* [Your goal] Look through the entries below. Report each line that has the word "empty" in it.

BEGIN

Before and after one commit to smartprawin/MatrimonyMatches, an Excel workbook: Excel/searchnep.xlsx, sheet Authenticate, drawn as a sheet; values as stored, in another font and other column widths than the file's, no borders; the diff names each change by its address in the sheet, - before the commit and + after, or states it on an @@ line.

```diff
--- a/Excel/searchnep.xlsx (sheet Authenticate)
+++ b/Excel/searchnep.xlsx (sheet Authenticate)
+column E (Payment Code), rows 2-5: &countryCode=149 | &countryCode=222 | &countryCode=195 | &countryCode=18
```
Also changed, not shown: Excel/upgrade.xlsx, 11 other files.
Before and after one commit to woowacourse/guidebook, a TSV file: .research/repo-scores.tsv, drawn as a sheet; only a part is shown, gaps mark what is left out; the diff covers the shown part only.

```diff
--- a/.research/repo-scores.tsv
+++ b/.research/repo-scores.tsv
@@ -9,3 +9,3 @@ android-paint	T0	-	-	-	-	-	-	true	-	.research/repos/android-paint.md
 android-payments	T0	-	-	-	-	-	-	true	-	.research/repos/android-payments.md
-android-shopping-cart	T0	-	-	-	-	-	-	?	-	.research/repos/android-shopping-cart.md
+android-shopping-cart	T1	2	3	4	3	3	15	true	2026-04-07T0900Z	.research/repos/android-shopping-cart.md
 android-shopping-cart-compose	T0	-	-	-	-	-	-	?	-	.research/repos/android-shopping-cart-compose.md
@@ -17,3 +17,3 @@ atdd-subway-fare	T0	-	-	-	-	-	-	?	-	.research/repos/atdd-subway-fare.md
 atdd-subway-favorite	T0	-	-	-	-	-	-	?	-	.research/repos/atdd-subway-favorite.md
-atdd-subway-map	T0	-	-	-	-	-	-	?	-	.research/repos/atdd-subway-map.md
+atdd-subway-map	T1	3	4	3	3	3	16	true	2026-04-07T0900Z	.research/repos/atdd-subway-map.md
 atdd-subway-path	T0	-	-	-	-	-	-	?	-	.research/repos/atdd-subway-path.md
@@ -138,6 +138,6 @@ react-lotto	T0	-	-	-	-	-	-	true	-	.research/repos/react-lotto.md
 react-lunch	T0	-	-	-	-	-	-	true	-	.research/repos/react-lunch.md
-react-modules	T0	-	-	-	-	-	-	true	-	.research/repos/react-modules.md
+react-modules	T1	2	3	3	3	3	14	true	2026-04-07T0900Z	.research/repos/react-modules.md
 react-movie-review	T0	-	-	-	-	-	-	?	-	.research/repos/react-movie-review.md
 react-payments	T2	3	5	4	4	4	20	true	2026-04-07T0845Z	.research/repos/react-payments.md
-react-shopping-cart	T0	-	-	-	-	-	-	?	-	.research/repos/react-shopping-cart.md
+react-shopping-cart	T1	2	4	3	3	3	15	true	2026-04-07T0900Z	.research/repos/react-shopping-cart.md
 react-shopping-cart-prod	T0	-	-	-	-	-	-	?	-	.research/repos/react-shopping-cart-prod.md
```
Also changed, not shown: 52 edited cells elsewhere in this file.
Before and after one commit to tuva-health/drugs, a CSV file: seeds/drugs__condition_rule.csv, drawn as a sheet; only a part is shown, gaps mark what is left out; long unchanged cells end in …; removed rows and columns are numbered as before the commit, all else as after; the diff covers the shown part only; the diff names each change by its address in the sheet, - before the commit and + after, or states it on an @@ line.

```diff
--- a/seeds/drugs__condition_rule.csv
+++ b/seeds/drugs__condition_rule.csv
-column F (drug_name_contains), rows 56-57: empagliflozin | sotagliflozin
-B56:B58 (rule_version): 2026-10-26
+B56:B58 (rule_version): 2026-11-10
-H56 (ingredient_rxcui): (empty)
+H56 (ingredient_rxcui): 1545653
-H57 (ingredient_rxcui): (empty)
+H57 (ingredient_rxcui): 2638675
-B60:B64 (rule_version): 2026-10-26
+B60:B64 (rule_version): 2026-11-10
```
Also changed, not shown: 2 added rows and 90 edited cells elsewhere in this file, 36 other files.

END

* [Reply]
-H56 (ingredient_rxcui): (empty)
-H57 (ingredient_rxcui): (empty)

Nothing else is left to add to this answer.